The advances in life expectancy that have been happening almost continuously for decades are slowing down in the Organization for Economic Cooperation and Development (OECD) because of obesity, diabetes, population aging or the consumption of opiates, which in the United States has contributed to a disturbing setback. And in those last five years, the United States was the only OECD country where life expectancy declined (2.4 months). In its annual report on health and health systems published this Thursday, the organization indicates which were the countries with the highest life expectancy in 2017: Japan (84.2 years), Switzerland (83.6), Spain (83.4) and Italy (83).

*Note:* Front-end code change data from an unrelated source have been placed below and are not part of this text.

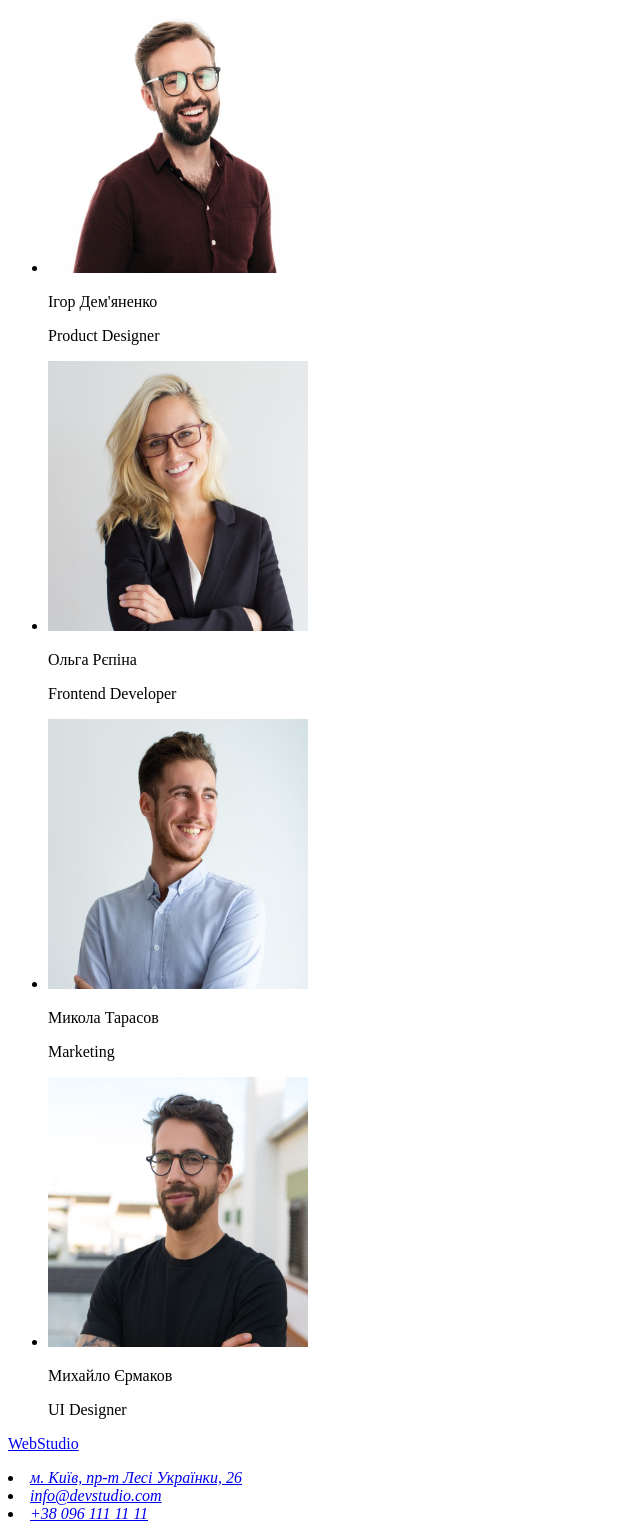
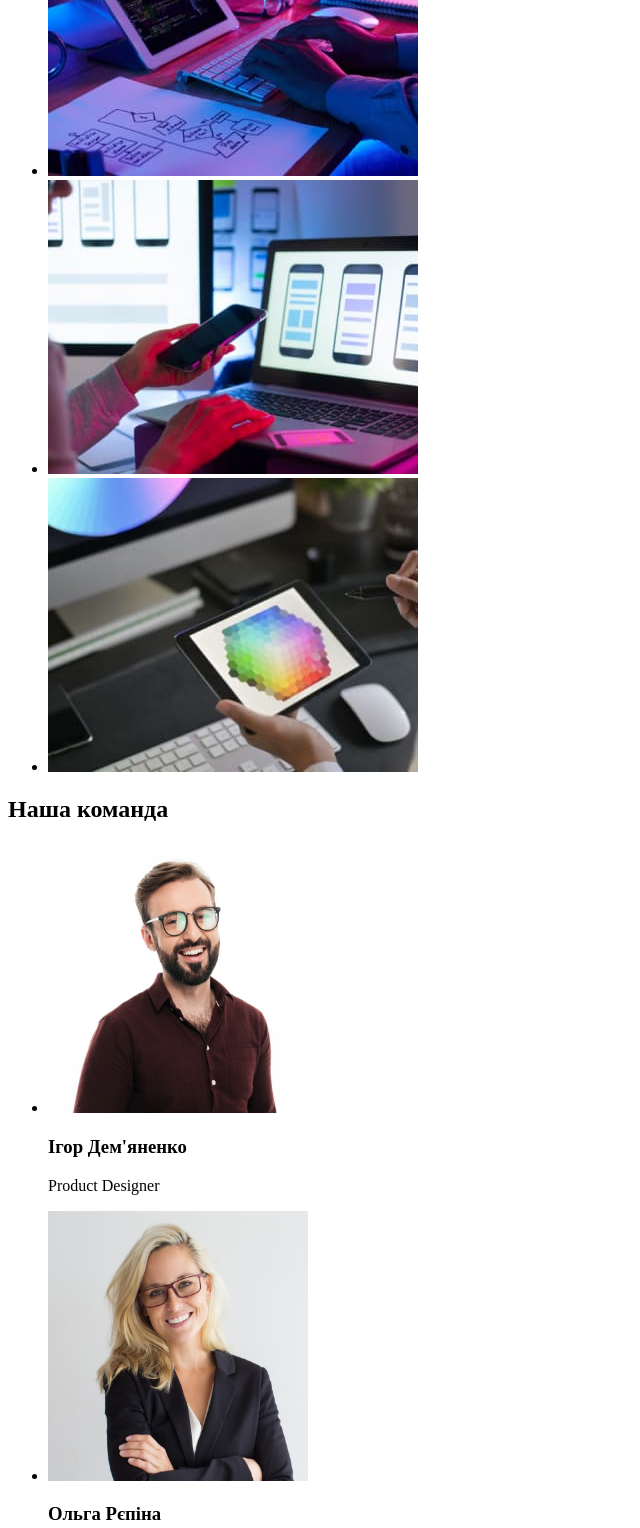
Before and after one commit to angikkate/goit-markup-hw-01, a plain HTML site: page index.html in a window 1280 px wide. Shown: the part 768-2296 px from the top of the page, without its empty margins (0-640 px from the left). Drawn offline with Linux system fonts and the light colour scheme.

Commit message:
Update index.html
Change link picture

```diff
--- a/index.html
+++ b/index.html
@@ -76,7 +76,7 @@
         <ul>
           <li>
             <img
-              src="./images/picture-1.jpg"
+              src="./images/picture1.jpg"
               alt="Backend"
               width="370"
               height="294"
@@ -84,7 +84,7 @@
           </li>
           <li>
             <img
-              src="./images/picture-2.jpg"
+              src="./images/picture2.jpg"
               alt="Frontend"
               width="370"
               height="294"
@@ -92,7 +92,7 @@
           </li>
           <li>
             <img
-              src="./images/picture-3.jpg"
+              src="./images/picture3.jpg"
               alt="Design"
               width="370"
               height="294"
@@ -111,7 +111,7 @@
               width="260"
               height="270"
             />
-            <p>Ігор Дем'яненко</p>
+            <h3>Ігор Дем'яненко</h3>
             <p>Product Designer</p>
           </li>
           <li>
@@ -121,7 +121,7 @@
               width="260"
               height="270"
             />
-            <p>Ольга Рєпіна</p>
+            <h3>Ольга Рєпіна</h3>
             <p>Frontend Developer</p>
           </li>
           <li>
@@ -131,7 +131,7 @@
               width="260"
               height="270"
             />
-            <p>Микола Тарасов</p>
+            <h3>Микола Тарасов</h3>
             <p>Marketing</p>
           </li>
           <li>
@@ -141,7 +141,7 @@
               width="260"
               height="270"
             />
-            <p>Михайло Єрмаков</p>
+            <h3>Михайло Єрмаков</h3>
             <p>UI Designer</p>
           </li>
         </ul>
```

These four countries are clearly above the average of 80.7 years and, above all, far from those who close the list: Lithuania (75.4 years), Mexico (74.8) and Latvia (74.6). Progress has been significant since 1970 in all members of the organization, and in particular in Turkey (24 years), South Korea (20) and Chile (18), but the situation is changing, especially in the United States, France , Holland, Germany and the United Kingdom. The increase between 2002 and 2007 was an average of 22.8 months in the OECD, but it remained 11.2 months between 2012 and 2017.
Behind are the growing epidemic of obesity and diabetes, but also fewer improvements in the treatment of coronary heart disease and stroke, as well as the progressive aging of the population, which makes it more difficult to raise the years of life. Specifically, there have been outbreaks of respiratory diseases during the reference years, and in particular the flu that affected Europe in 2015 and caused a drop in life expectancy in 19 of the 36 OECD members. To all this is added the opioid crisis, particularly serious in the US, where since 2011 it has been at the origin of some 400,000 deaths.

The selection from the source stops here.